Work instruction: Everything in the listing below must be set down again exactly, apart from the pictures.

START Raw data

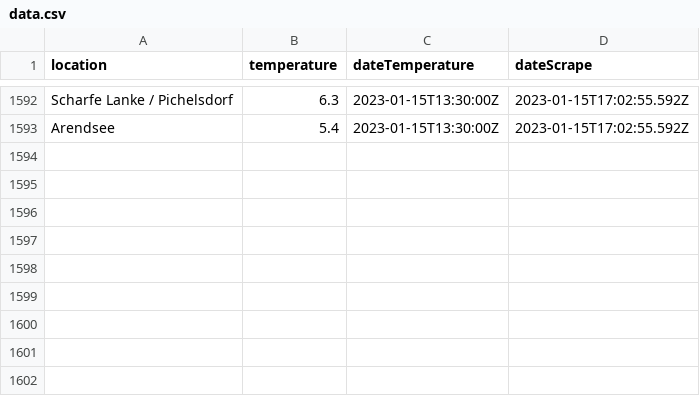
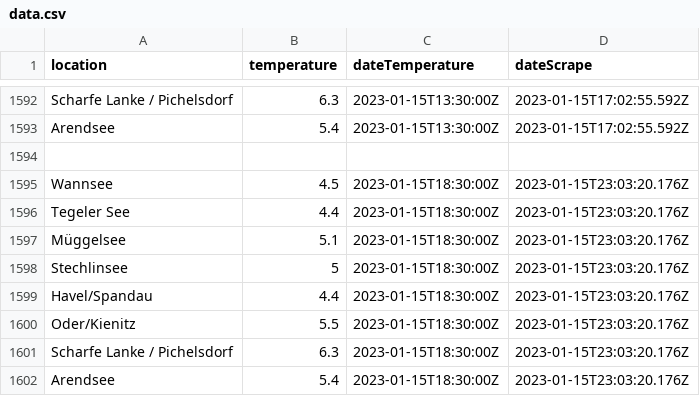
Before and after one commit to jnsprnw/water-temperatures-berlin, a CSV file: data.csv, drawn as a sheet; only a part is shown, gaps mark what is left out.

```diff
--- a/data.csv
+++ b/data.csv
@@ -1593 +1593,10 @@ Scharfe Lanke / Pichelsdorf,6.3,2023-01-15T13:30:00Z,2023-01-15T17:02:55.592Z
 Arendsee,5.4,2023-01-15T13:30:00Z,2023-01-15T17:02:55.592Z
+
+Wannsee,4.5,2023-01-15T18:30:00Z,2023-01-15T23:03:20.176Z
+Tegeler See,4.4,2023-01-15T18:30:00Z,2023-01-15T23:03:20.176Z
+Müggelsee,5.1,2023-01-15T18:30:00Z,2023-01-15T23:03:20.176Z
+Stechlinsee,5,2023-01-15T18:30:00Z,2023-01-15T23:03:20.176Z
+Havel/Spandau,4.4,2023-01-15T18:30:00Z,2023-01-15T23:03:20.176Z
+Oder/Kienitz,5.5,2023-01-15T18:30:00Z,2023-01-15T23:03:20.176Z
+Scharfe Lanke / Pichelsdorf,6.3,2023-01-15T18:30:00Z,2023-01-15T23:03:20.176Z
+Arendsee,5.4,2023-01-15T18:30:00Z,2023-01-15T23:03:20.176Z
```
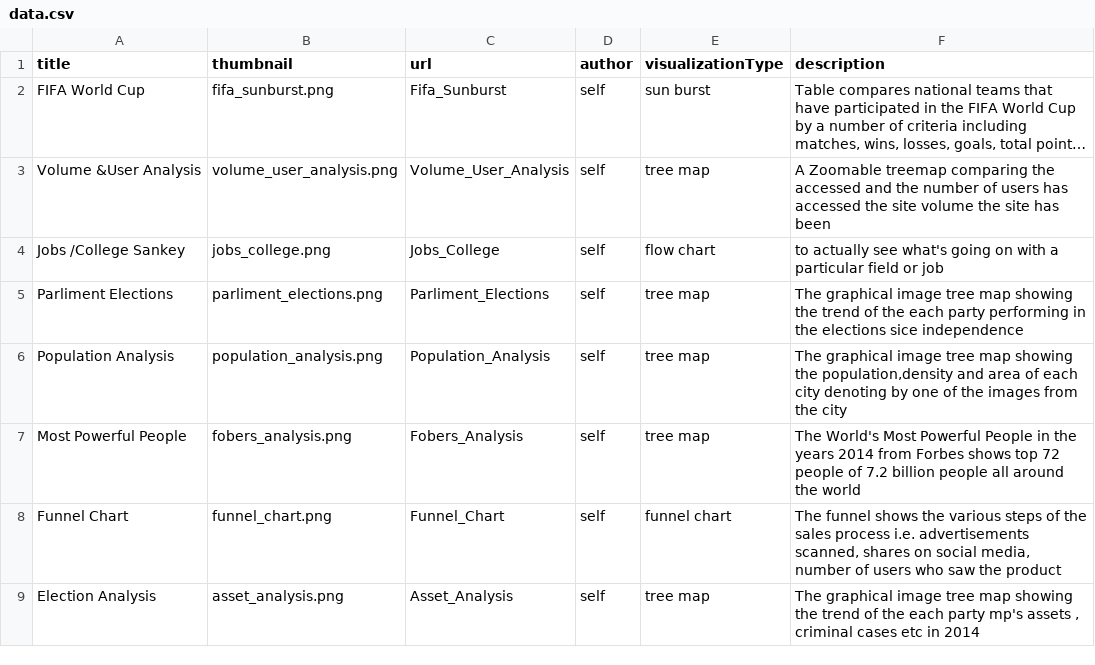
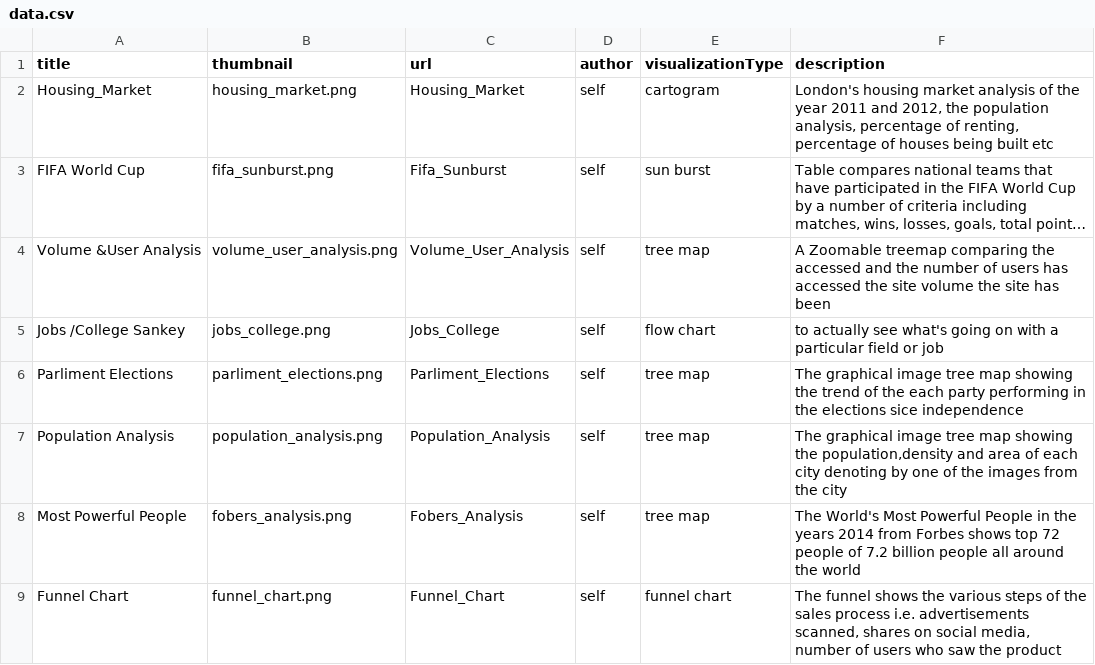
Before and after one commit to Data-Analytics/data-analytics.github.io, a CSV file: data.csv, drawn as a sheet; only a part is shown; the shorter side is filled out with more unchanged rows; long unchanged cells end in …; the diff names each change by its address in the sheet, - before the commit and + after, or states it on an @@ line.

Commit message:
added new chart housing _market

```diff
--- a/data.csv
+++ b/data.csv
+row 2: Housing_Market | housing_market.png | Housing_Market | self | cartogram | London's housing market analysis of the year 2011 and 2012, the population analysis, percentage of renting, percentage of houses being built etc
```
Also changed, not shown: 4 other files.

END Raw data

Your solution:
Before and after one commit to jnsprnw/water-temperatures-berlin, a CSV file: data.csv, drawn as a sheet; only a part is shown, gaps mark what is left out.

```diff
--- a/data.csv
+++ b/data.csv
@@ -1593 +1593,10 @@ Scharfe Lanke / Pichelsdorf,6.3,2023-01-15T13:30:00Z,2023-01-15T17:02:55.592Z
 Arendsee,5.4,2023-01-15T13:30:00Z,2023-01-15T17:02:55.592Z
+
+Wannsee,4.5,2023-01-15T18:30:00Z,2023-01-15T23:03:20.176Z
+Tegeler See,4.4,2023-01-15T18:30:00Z,2023-01-15T23:03:20.176Z
+Müggelsee,5.1,2023-01-15T18:30:00Z,2023-01-15T23:03:20.176Z
+Stechlinsee,5,2023-01-15T18:30:00Z,2023-01-15T23:03:20.176Z
+Havel/Spandau,4.4,2023-01-15T18:30:00Z,2023-01-15T23:03:20.176Z
+Oder/Kienitz,5.5,2023-01-15T18:30:00Z,2023-01-15T23:03:20.176Z
+Scharfe Lanke / Pichelsdorf,6.3,2023-01-15T18:30:00Z,2023-01-15T23:03:20.176Z
+Arendsee,5.4,2023-01-15T18:30:00Z,2023-01-15T23:03:20.176Z
```
Before and after one commit to Data-Analytics/data-analytics.github.io, a CSV file: data.csv, drawn as a sheet; only a part is shown; the shorter side is filled out with more unchanged rows; long unchanged cells end in …; the diff names each change by its address in the sheet, - before the commit and + after, or states it on an @@ line.

Commit message:
added new chart housing _market

```diff
--- a/data.csv
+++ b/data.csv
+row 2: Housing_Market | housing_market.png | Housing_Market | self | cartogram | London's housing market analysis of the year 2011 and 2012, the population analysis, percentage of renting, percentage of houses being built etc
```
Also changed, not shown: 4 other files.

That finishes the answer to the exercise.